  • Make it unsuitable for general uses. For example, make codec take unbounded or potentially too large amounts of memory (Ogg Vorbis does that) or
  • Make codec like a synonym for reference implementation. It’s good when you just make only one implementation and just change it in many subtle ways so later you need to reverse engineer the source to get specification. That was the case with binary M$ Office formats and it seems to be the case with Speex (at least I heard so).

And finally, The Lossless Audio Codec to serve an example to them all. As Måns put it, “wherever your talk about bad design of codecs, there’s always Monkey’s Audio”. Let’s see its advantages:

  • container — it has custom container of course. And there’s one minor detail: it packs data into 32-bit little-endian words and frame may start at any byte of that word. This makes it somehow combine both approaches to containers.
  • Bitstream format changes — check. It is known to have a lot of small tweaks making bitstream format incompatible. Some of them are actually container-related though.
  • Unusable for general uses — well, it’s famous for requiring more CPU power to decode than most low-resolution (up to SD) H.264 video streams.
  • One codec, one implementation — for a long time it was so until some Rockbox developer REd the source code and wrote his own decoder (FFmpeg decoder is derived from it). Also for quite a long time it was supported only on Windows. And it doesn’t support older versions — nobody bothered to extend support for them.
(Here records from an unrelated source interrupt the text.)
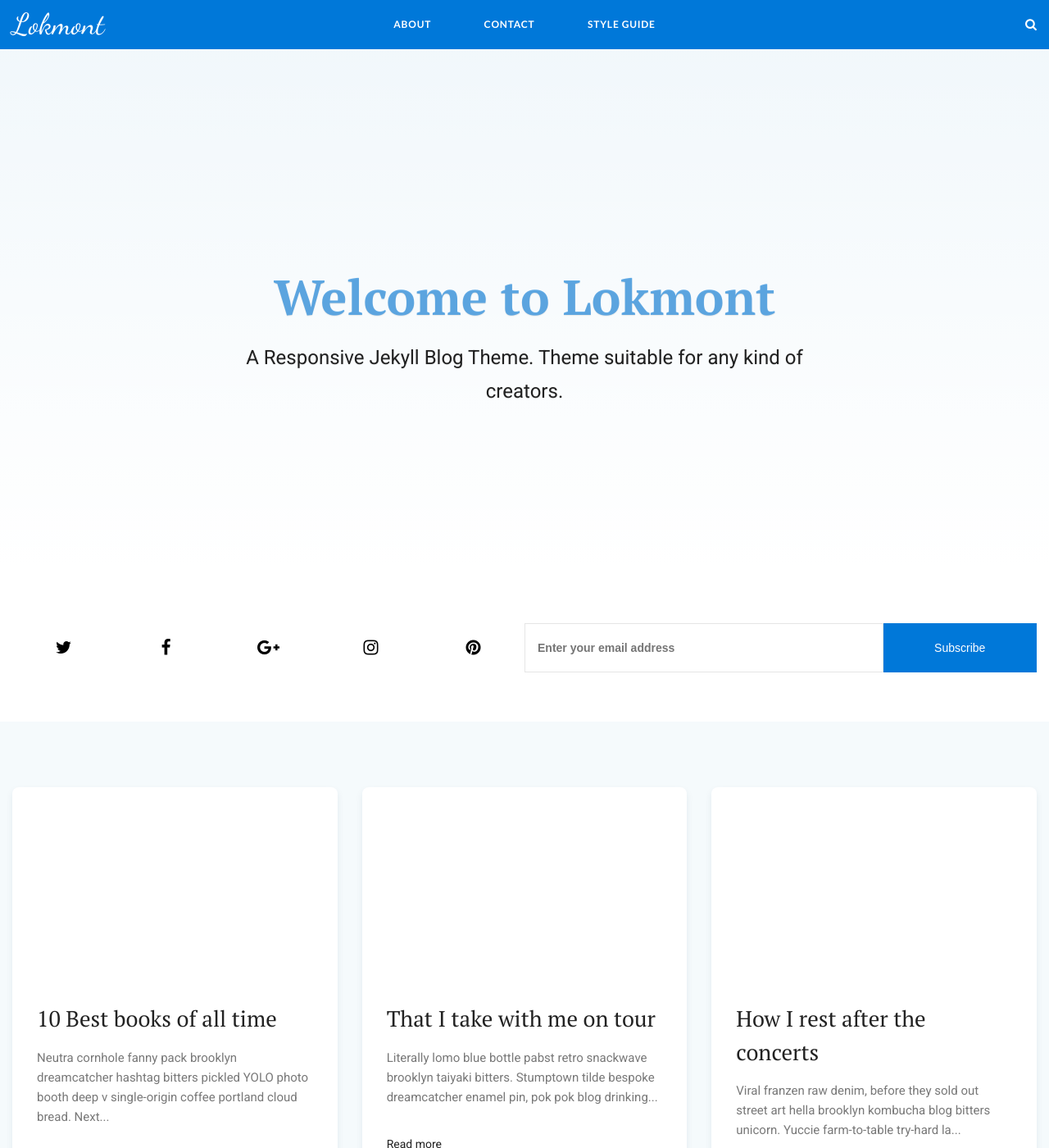
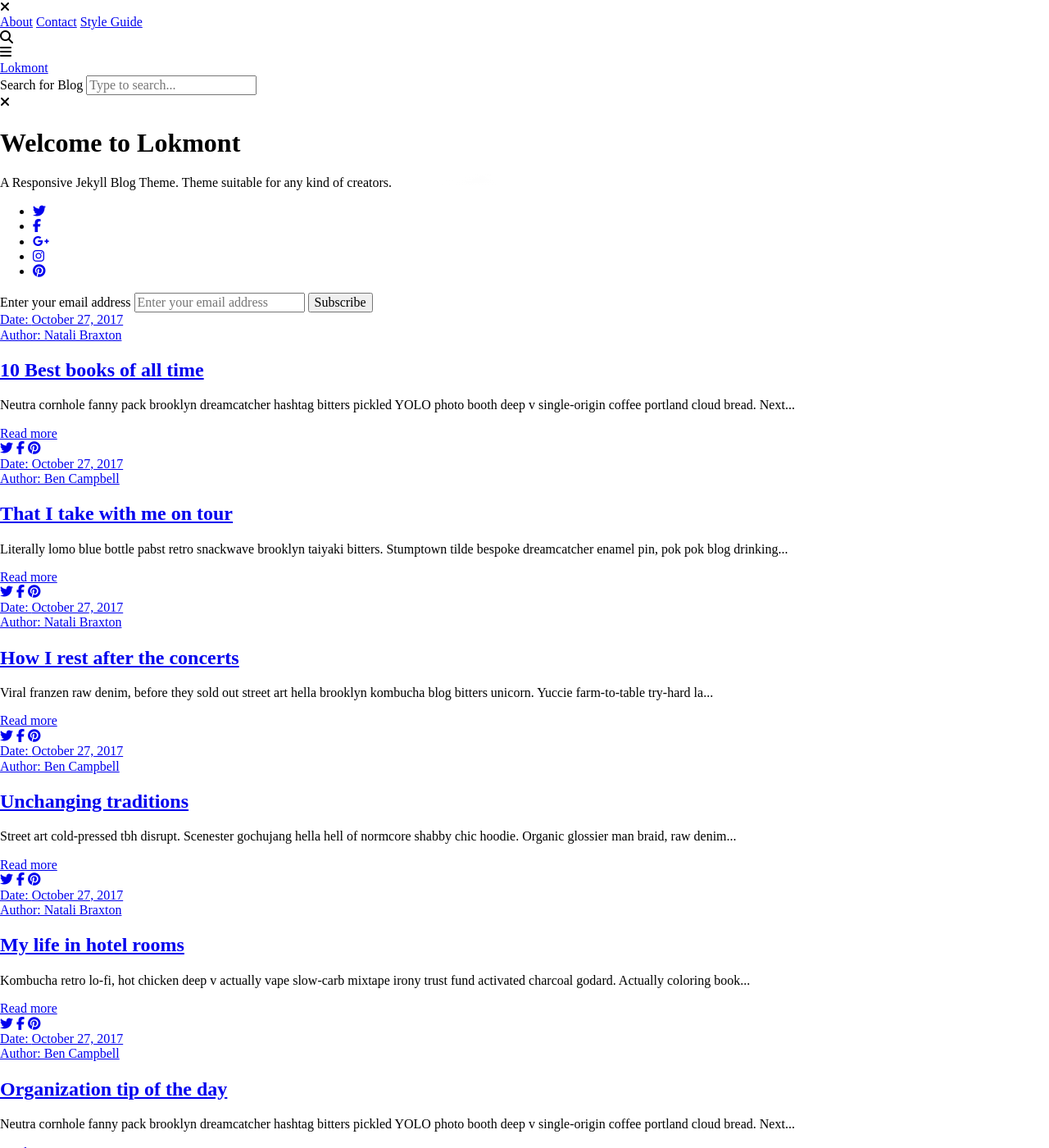
Before and after one commit to websharei/websharei.github.io, a Jekyll site: the page built from lomont/index.html, in a window 1280 px wide and 1400 px high. Shown: the whole window at 82% size. Built offline with Jekyll 4.4.1, drawn with Linux system fonts in a browser that asks for light colours; nearby versions of some CDN libraries; library files that are not in the unit come from our copies; the list of posts is cut into pages by our own code; comment, search, counter and statistics services are not loaded; some of the changed lines change nothing that is shown; some of the changed text lies outside the part shown.

Commit message:
테마 주소 변경

```diff
--- a/lomont/_config.yml
+++ b/lomont/_config.yml
@@ -1,7 +1,7 @@
 # Site settings
 title: Lokmont
 description: Lokmont is a responsive simple theme for Jekyll.
-baseurl: "websharei.github.io/lomont/" # the subpath of your site, e.g. /blog
+baseurl: "https://websharei.github.io/lomont" # the subpath of your site, e.g. /blog
 url: "https://lokmont-jekyll.netlify.com/" # the base hostname & protocol for your site, e.g. http://example.com
 
 # Banner Section
```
3 Responses to “How to Design A Perfectly Awful Codec”

  1. mike says:

    One more audio related one: Support concatenating files without updating the headers. Ogg says you can concatenate multiple streams into one file, even ones with different table sizes for constants. So you’re supposed to be able to reallocate all your buffer sizes (which of course as you mentioned above have no fixed bounds on size to begin with!) mid way through decoding a file. That works real well on portable audio players that don’t have an MMU and so can’t actually realloc things . . .

  2. Excellent rant– I think that covers most of the big complaints.

    The Lagarith/x87 issue reminds me that it’s not entirely uncommon to have to emulate bits of hardware to make certain multimedia play. Examples: 6-bit VGA RGB palette components; non-interleaved stereo PCM; sign-magnitude PCM; basing playback timing (for both audio and video formats) on specific computers’ display timing. But I suppose those are relatively easy to emulate in software.

    I remember Lagarith having another issue: The primary implementation (which was graciously open source) had large swaths of code that were written in x86 SIMD with no C-only counterpart implementations.

  3. “An example is CELT — it’s still experimental and changes bitstream format often, thus storing files in that format would be just silly since next version of decoder won’t be able to read them.”

    I’m sorry, but this is the case of every single codec out there. No codec I know of was written in one day, hence the bitstream format kept changing for a while. The only difference with CELT is that being open-source, we’ve actually let people try it and provide feedback instead of keeping it to ourselves until we decided it was done. The web page makes it clear:

    “Since CELT is still in development, most new releases (even minor ones) change the bit-stream, so compatibility is not preserved.”

    Some people decided to use it in production because they didn’t need to stable bitstream, but they were certainly warned.